### Work to complete
Whenever a line of the records below contains the word "radius", copy that line.

### Extracted records
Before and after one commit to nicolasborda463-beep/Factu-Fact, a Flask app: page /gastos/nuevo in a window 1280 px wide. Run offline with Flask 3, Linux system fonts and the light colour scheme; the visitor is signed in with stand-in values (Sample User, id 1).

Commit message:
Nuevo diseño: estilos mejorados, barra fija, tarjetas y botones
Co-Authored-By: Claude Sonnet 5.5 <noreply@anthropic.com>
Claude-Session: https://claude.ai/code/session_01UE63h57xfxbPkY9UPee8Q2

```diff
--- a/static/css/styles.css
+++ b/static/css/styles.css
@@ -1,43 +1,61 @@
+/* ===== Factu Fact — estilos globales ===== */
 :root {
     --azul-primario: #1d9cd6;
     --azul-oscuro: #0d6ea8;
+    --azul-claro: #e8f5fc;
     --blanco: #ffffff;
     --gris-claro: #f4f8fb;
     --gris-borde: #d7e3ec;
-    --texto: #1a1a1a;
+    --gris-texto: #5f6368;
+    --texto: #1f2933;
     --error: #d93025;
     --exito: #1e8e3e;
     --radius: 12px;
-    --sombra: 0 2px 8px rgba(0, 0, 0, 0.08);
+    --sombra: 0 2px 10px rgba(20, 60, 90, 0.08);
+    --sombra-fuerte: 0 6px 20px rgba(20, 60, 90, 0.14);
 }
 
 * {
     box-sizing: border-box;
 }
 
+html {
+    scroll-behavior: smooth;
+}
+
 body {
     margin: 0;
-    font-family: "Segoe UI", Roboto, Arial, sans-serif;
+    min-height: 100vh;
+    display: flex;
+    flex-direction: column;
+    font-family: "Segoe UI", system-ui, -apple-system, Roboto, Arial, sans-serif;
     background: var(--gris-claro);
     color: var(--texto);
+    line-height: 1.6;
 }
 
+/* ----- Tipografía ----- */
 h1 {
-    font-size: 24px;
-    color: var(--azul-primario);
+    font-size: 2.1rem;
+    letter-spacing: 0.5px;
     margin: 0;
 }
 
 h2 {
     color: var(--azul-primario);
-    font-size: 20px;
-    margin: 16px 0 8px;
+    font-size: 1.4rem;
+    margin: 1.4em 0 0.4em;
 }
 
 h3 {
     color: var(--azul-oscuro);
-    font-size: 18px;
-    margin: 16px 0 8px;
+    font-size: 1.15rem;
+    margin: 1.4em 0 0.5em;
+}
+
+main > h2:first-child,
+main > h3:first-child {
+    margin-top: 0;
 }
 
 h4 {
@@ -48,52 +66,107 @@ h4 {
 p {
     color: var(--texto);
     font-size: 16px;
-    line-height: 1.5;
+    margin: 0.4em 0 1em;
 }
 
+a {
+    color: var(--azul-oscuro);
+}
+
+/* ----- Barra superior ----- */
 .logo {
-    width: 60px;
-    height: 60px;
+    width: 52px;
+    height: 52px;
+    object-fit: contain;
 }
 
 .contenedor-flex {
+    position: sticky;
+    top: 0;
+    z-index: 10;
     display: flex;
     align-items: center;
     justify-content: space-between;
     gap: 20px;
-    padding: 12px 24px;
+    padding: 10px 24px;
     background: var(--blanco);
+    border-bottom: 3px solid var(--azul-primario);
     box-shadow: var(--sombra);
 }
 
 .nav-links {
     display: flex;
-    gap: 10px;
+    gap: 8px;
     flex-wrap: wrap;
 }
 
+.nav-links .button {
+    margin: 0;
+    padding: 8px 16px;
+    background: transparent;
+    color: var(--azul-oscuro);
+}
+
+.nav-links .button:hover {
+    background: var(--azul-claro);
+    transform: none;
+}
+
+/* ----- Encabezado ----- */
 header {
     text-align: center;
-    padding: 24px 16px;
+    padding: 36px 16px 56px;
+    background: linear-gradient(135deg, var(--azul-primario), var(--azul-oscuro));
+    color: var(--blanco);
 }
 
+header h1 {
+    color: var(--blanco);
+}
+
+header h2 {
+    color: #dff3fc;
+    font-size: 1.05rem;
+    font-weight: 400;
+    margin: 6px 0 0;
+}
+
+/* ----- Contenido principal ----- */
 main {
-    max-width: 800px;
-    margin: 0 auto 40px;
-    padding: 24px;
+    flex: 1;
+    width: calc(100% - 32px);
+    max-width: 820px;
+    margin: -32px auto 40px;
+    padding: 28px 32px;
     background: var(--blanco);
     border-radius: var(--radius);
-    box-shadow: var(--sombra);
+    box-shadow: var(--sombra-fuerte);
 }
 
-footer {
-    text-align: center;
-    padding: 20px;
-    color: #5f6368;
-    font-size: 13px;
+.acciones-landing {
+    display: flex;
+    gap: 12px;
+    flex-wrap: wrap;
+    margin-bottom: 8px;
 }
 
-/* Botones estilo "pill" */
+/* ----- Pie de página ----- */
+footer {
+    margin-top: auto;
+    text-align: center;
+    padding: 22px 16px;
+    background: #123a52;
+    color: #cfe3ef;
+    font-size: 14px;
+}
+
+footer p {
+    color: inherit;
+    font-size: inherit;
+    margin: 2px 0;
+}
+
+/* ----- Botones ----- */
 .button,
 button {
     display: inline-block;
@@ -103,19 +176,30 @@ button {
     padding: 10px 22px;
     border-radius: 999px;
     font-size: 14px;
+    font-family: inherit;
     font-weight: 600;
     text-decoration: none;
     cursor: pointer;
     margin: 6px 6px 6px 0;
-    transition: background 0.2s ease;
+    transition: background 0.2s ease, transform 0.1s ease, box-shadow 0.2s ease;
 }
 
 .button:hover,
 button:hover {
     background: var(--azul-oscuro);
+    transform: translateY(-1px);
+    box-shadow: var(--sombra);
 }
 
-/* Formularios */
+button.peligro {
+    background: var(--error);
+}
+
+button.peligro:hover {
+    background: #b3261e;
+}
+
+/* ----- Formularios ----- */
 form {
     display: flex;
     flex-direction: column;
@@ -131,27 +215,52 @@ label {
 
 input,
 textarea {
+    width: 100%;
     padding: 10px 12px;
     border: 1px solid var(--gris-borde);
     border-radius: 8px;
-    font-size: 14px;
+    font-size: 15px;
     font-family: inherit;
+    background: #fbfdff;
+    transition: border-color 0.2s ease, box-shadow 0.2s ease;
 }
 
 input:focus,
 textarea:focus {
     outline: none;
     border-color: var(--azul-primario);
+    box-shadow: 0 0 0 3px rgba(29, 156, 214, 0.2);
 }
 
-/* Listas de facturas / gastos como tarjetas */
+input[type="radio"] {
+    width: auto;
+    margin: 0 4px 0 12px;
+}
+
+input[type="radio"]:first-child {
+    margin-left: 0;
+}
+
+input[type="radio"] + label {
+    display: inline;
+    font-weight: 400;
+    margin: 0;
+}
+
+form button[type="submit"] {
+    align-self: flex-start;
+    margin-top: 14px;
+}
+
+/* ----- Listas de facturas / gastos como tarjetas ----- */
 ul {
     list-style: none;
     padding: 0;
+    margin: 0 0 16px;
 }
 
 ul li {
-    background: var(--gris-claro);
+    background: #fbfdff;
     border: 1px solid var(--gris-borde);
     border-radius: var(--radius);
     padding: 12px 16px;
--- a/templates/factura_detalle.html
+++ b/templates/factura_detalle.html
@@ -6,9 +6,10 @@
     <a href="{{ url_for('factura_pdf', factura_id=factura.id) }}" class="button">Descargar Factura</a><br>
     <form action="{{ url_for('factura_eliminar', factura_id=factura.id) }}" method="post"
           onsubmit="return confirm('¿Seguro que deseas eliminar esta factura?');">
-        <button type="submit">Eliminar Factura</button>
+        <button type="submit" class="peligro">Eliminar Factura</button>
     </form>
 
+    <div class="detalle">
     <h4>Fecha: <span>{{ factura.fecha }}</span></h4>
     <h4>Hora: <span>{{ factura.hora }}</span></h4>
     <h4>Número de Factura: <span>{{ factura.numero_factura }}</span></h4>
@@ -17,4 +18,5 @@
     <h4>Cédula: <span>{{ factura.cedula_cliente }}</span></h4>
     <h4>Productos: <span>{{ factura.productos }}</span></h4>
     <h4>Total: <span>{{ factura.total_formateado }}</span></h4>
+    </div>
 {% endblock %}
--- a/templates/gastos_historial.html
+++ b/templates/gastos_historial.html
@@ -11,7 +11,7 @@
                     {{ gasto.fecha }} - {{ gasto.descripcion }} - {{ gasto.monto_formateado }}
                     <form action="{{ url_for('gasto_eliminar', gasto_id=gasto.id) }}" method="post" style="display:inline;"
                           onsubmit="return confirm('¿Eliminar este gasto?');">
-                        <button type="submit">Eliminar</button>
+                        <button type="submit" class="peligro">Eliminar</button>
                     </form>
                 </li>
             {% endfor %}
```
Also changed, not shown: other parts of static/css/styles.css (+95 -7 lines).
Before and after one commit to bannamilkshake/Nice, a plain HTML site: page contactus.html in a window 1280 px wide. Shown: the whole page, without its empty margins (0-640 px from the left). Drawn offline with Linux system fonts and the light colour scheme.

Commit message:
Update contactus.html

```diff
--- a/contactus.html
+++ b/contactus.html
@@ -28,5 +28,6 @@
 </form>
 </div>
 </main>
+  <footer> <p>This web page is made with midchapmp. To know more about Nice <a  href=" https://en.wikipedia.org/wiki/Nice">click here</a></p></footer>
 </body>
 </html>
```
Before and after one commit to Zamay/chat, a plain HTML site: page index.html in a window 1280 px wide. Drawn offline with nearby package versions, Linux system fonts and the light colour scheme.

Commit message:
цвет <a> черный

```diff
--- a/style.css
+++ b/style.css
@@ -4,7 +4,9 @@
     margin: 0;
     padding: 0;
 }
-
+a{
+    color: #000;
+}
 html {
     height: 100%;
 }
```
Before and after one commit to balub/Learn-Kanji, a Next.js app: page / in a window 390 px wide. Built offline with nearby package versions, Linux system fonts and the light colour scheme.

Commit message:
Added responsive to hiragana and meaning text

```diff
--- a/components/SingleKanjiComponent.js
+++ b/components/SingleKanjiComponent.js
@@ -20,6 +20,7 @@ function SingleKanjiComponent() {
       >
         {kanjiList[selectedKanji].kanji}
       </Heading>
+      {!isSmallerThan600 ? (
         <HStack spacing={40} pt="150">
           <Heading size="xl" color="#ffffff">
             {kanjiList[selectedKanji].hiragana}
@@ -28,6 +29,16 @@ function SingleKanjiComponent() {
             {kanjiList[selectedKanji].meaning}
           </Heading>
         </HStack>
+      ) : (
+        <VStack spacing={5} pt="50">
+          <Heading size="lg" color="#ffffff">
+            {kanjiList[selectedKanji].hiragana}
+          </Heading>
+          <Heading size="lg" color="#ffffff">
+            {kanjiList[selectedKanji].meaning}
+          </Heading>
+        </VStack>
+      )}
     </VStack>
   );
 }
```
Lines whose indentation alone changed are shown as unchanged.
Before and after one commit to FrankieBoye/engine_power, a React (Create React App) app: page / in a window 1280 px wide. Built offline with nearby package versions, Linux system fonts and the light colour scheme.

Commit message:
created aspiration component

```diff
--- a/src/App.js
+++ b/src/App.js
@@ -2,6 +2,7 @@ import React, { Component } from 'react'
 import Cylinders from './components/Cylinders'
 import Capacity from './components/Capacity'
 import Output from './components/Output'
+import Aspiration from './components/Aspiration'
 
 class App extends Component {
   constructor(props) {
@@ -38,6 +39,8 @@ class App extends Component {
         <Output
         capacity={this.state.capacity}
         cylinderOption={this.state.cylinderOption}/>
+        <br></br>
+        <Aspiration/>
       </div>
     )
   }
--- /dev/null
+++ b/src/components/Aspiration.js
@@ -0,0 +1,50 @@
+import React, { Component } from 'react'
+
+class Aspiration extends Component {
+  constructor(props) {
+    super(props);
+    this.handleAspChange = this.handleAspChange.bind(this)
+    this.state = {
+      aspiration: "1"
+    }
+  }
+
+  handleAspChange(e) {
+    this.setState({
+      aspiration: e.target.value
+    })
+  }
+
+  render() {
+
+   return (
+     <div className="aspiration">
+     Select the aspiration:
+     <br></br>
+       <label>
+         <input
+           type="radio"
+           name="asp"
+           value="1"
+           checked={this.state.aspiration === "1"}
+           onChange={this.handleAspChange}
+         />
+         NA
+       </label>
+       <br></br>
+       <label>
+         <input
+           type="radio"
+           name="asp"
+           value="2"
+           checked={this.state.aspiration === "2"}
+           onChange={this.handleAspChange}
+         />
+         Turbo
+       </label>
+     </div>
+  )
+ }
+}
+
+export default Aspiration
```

### Task result
     --radius: 12px;
     border-radius: var(--radius);
     border-radius: 999px;
     border-radius: 8px;
     border-radius: var(--radius);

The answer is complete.